YOUR TASK »
Without the pictures, restate all of the data below word for word.

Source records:
-------------------------

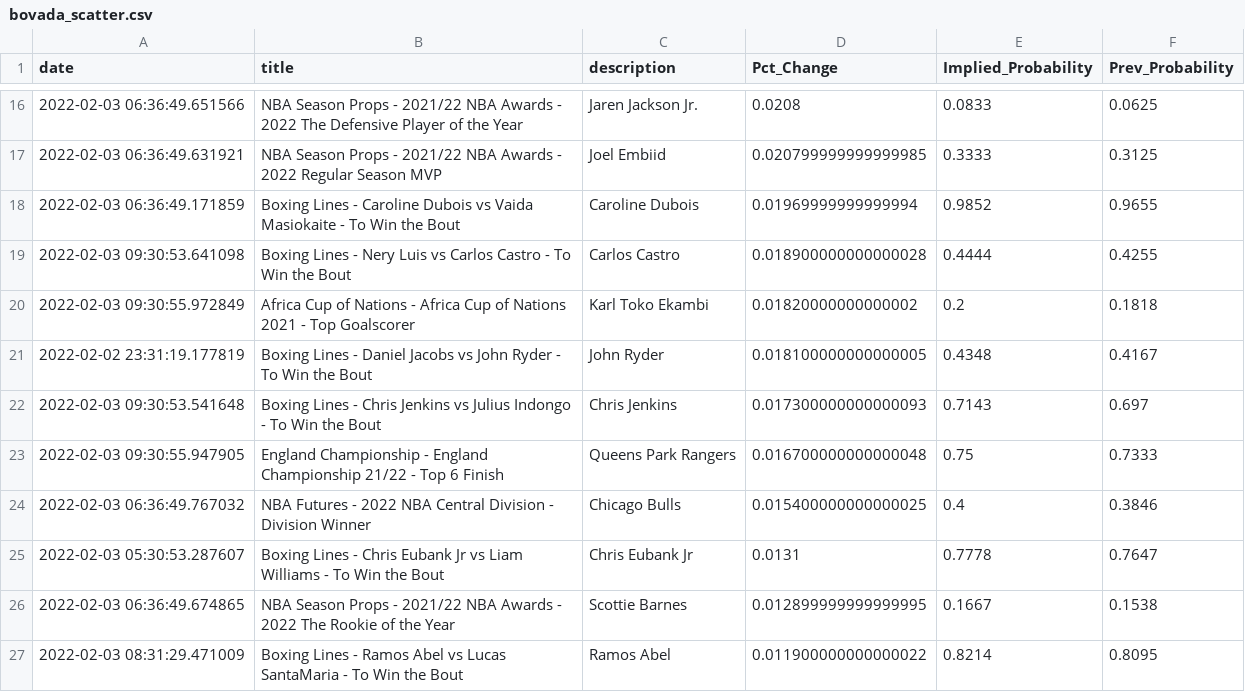
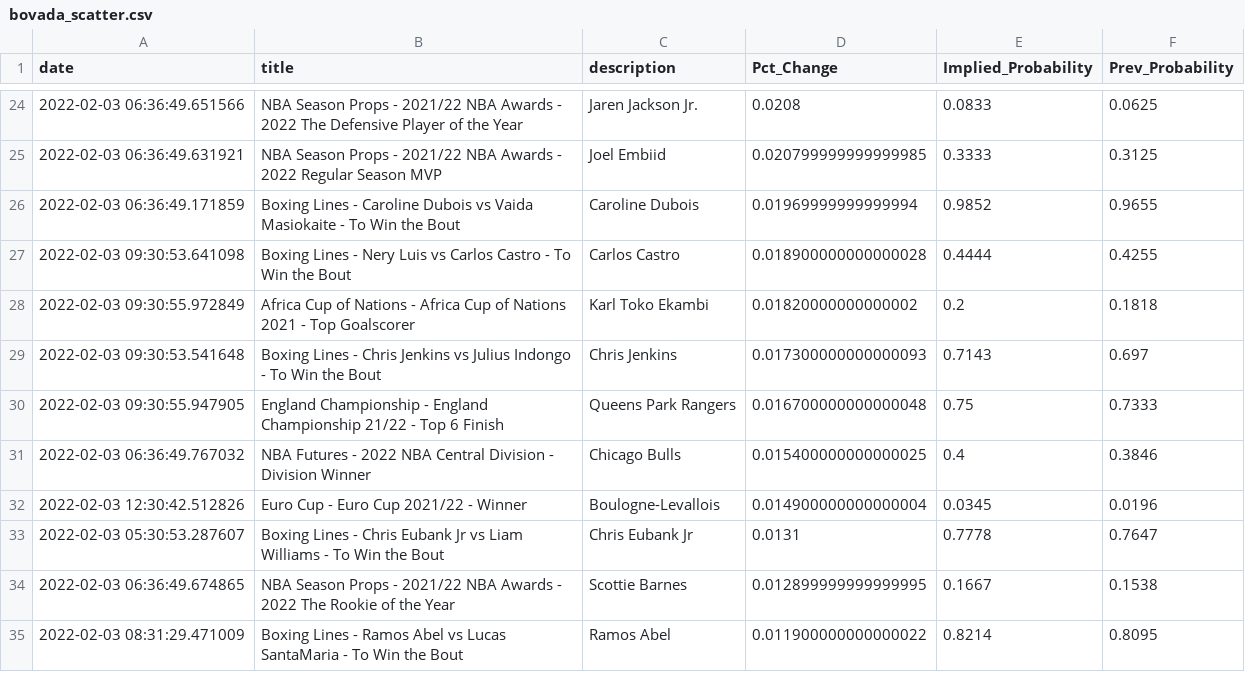
Before and after one commit to aaroncolesmith/bovada, a CSV file: bovada_scatter.csv, drawn as a sheet; only a part is shown, gaps mark what is left out; removed rows and columns are numbered as before the commit, all else as after; the diff covers the shown part only; the diff names each change by its address in the sheet, - before the commit and + after, or states it on an @@ line.

```diff
--- a/bovada_scatter.csv
+++ b/bovada_scatter.csv
-row 21: 2022-02-02 23:31:19.177819 | Boxing Lines - Daniel Jacobs vs John Ryder - To Win the Bout | John Ryder | 0.018100000000000005 | 0.4348 | 0.4167
+row 32: 2022-02-03 12:30:42.512826 | Euro Cup - Euro Cup 2021/22 - Winner | Boulogne-Levallois | 0.014900000000000004 | 0.0345 | 0.0196
```
Also changed, not shown: 18 added rows, 1 removed row and 1 moved row elsewhere in this file.
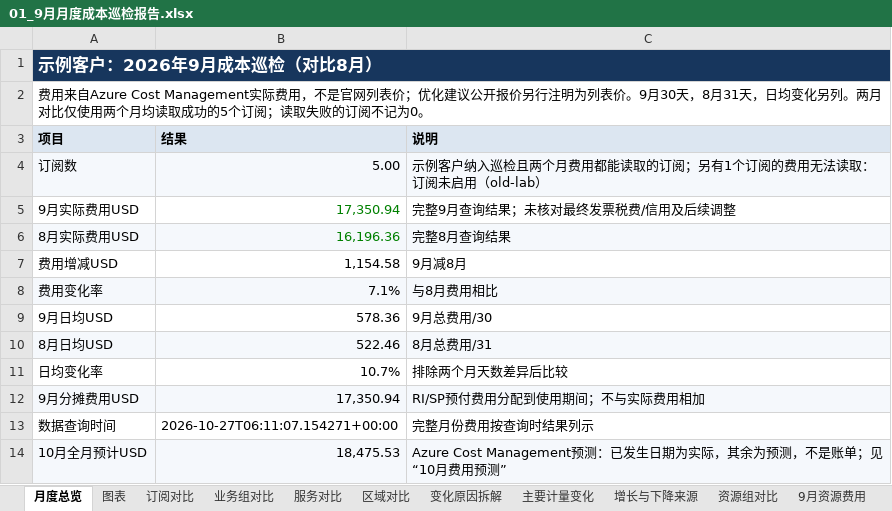
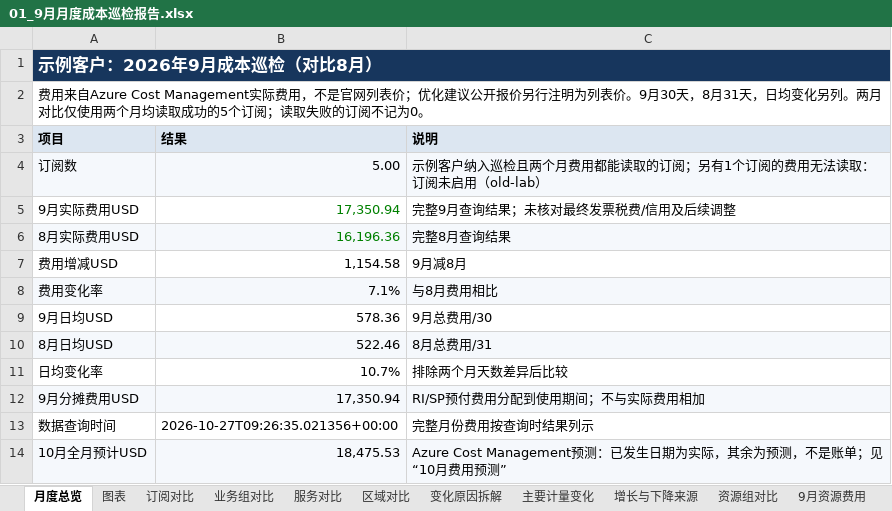
Before and after one commit to linkinchow/azure-inspection, an Excel workbook: examples/sample-output/Contoso_Azure巡检报告_2026年10月/01_9月月度成本巡检报告.xlsx, sheet 月度总览, drawn as a sheet; values as stored, in another font and other column widths than the file's, no borders; the diff names each change by its address in the sheet, - before the commit and + after, or states it on an @@ line.

```diff
--- a/examples/sample-output/Contoso_Azure巡检报告_2026年10月/01_9月月度成本巡检报告.xlsx (sheet 月度总览)
+++ b/examples/sample-output/Contoso_Azure巡检报告_2026年10月/01_9月月度成本巡检报告.xlsx (sheet 月度总览)
-B13 (结果): 2026-10-27T06:11:07.154271+00:00
+B13 (结果): 2026-10-27T09:26:35.021356+00:00
```
Also changed, not shown: charts or pictures, examples/sample-output/Contoso_Azure巡检报告_2026年10月/02_虚拟机利用率与规格优化.xlsx, examples/sample-output/Contoso_Azure巡检报告_2026年10月/03_可靠性与安全巡检问题清单.xlsx, 23 other files.
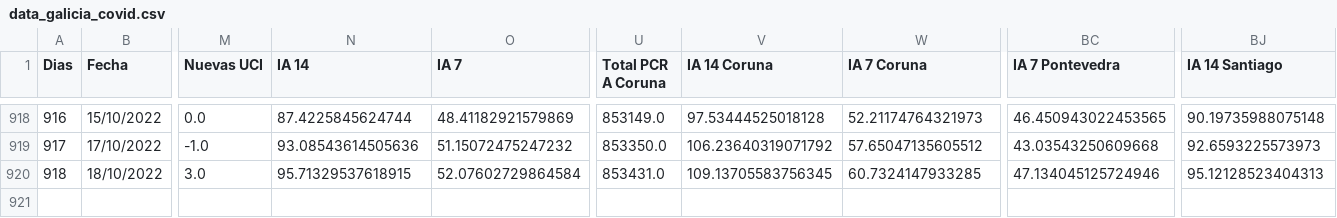
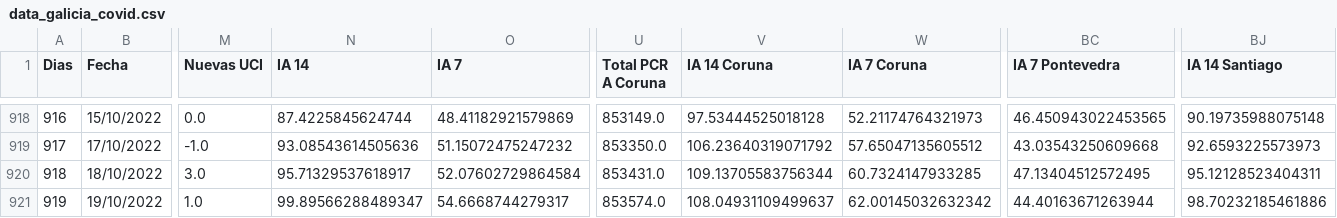
Before and after one commit to dgarcoe/COVID19_Galicia, a CSV file: data_galicia_covid.csv, drawn as a sheet; only a part is shown, gaps mark what is left out; rows hold the shown columns only; the diff names each change by its address in the sheet, - before the commit and + after, or states it on an @@ line.

Commit message:
Added data

```diff
--- a/data_galicia_covid.csv
+++ b/data_galicia_covid.csv
-N920 (IA 14): 95.71329537618915
+N920 (IA 14): 95.71329537618917
-V920 (IA 14 Coruna): 109.13705583756345
+V920 (IA 14 Coruna): 109.13705583756344
-BC920 (IA 7 Pontevedra): 47.134045125724946
+BC920 (IA 7 Pontevedra): 47.13404512572495
-BJ920 (IA 14 Santiago): 95.12128523404313
+BJ920 (IA 14 Santiago): 95.12128523404311
+row 921: 919 | 19/10/2022 | 1.0 | 99.89566288489347 | 54.6668744279317 | 853574.0 | 108.04931109499637 | 62.00145032632342 | 44.40163671263944 | 98.70232185461886
```
Also changed, not shown: 17 other files.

-------------------------

RESULT OF THIS TASK »
Before and after one commit to aaroncolesmith/bovada, a CSV file: bovada_scatter.csv, drawn as a sheet; only a part is shown, gaps mark what is left out; removed rows and columns are numbered as before the commit, all else as after; the diff covers the shown part only; the diff names each change by its address in the sheet, - before the commit and + after, or states it on an @@ line.

```diff
--- a/bovada_scatter.csv
+++ b/bovada_scatter.csv
-row 21: 2022-02-02 23:31:19.177819 | Boxing Lines - Daniel Jacobs vs John Ryder - To Win the Bout | John Ryder | 0.018100000000000005 | 0.4348 | 0.4167
+row 32: 2022-02-03 12:30:42.512826 | Euro Cup - Euro Cup 2021/22 - Winner | Boulogne-Levallois | 0.014900000000000004 | 0.0345 | 0.0196
```
Also changed, not shown: 18 added rows, 1 removed row and 1 moved row elsewhere in this file.
Before and after one commit to linkinchow/azure-inspection, an Excel workbook: examples/sample-output/Contoso_Azure巡检报告_2026年10月/01_9月月度成本巡检报告.xlsx, sheet 月度总览, drawn as a sheet; values as stored, in another font and other column widths than the file's, no borders; the diff names each change by its address in the sheet, - before the commit and + after, or states it on an @@ line.

```diff
--- a/examples/sample-output/Contoso_Azure巡检报告_2026年10月/01_9月月度成本巡检报告.xlsx (sheet 月度总览)
+++ b/examples/sample-output/Contoso_Azure巡检报告_2026年10月/01_9月月度成本巡检报告.xlsx (sheet 月度总览)
-B13 (结果): 2026-10-27T06:11:07.154271+00:00
+B13 (结果): 2026-10-27T09:26:35.021356+00:00
```
Also changed, not shown: charts or pictures, examples/sample-output/Contoso_Azure巡检报告_2026年10月/02_虚拟机利用率与规格优化.xlsx, examples/sample-output/Contoso_Azure巡检报告_2026年10月/03_可靠性与安全巡检问题清单.xlsx, 23 other files.
Before and after one commit to dgarcoe/COVID19_Galicia, a CSV file: data_galicia_covid.csv, drawn as a sheet; only a part is shown, gaps mark what is left out; rows hold the shown columns only; the diff names each change by its address in the sheet, - before the commit and + after, or states it on an @@ line.

Commit message:
Added data

```diff
--- a/data_galicia_covid.csv
+++ b/data_galicia_covid.csv
-N920 (IA 14): 95.71329537618915
+N920 (IA 14): 95.71329537618917
-V920 (IA 14 Coruna): 109.13705583756345
+V920 (IA 14 Coruna): 109.13705583756344
-BC920 (IA 7 Pontevedra): 47.134045125724946
+BC920 (IA 7 Pontevedra): 47.13404512572495
-BJ920 (IA 14 Santiago): 95.12128523404313
+BJ920 (IA 14 Santiago): 95.12128523404311
+row 921: 919 | 19/10/2022 | 1.0 | 99.89566288489347 | 54.6668744279317 | 853574.0 | 108.04931109499637 | 62.00145032632342 | 44.40163671263944 | 98.70232185461886
```
Also changed, not shown: 17 other files.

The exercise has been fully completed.